§ Goal of the exercise
Report the number of lines in the data below that hold "parts", without any other words.

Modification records
# # # # # # #

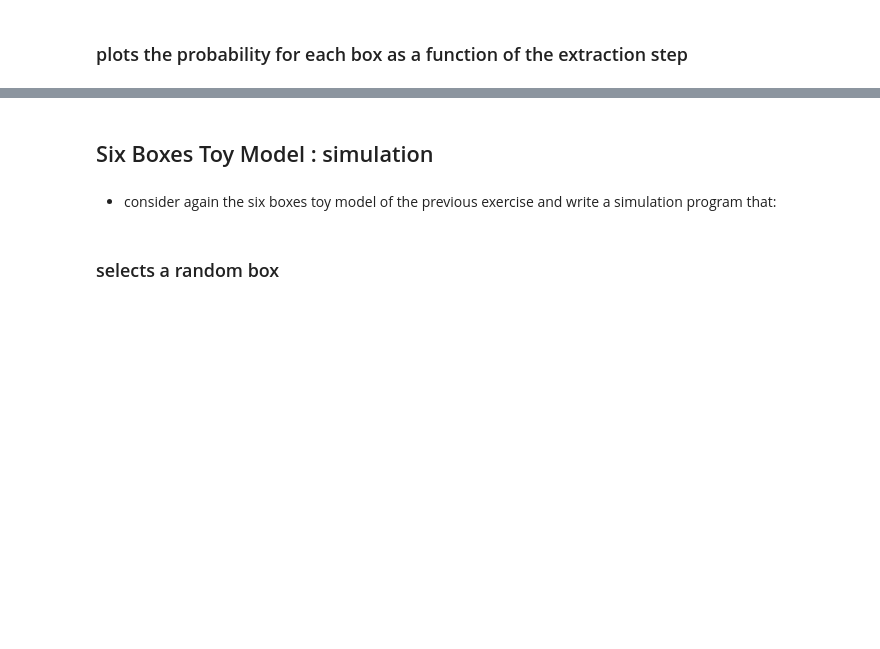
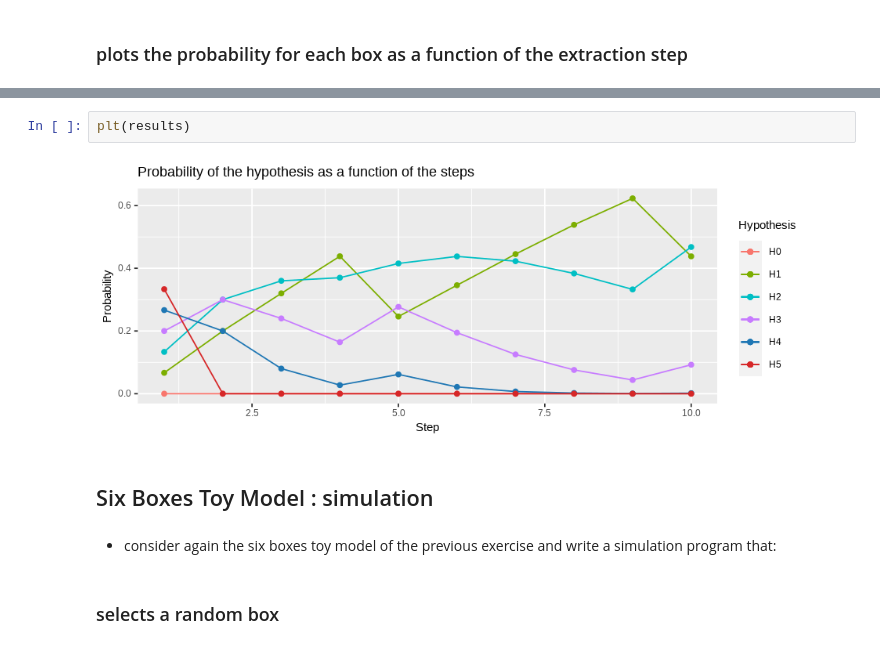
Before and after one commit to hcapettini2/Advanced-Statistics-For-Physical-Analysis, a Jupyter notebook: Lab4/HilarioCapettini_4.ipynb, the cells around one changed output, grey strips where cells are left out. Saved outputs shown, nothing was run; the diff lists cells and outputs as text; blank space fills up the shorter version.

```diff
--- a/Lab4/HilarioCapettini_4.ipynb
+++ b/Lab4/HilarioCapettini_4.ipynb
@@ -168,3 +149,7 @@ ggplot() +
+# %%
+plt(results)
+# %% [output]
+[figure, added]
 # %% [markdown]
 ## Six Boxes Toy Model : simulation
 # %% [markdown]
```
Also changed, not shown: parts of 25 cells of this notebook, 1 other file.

# # # # # # #

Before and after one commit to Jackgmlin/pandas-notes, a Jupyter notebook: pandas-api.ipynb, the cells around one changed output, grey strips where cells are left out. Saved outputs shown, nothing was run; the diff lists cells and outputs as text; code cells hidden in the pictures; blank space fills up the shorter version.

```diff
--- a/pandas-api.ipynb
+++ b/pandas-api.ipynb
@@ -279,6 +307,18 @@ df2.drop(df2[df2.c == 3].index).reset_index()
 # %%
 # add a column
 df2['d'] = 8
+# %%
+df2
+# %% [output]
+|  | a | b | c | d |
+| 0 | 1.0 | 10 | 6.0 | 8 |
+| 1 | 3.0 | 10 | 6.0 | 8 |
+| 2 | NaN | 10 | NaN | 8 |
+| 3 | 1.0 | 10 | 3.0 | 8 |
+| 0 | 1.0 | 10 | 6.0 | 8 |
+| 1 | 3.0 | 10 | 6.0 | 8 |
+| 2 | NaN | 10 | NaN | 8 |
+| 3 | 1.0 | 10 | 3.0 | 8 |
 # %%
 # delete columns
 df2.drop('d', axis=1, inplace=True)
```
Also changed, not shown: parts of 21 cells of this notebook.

# # # # # # #

§ Solution for this exercise
2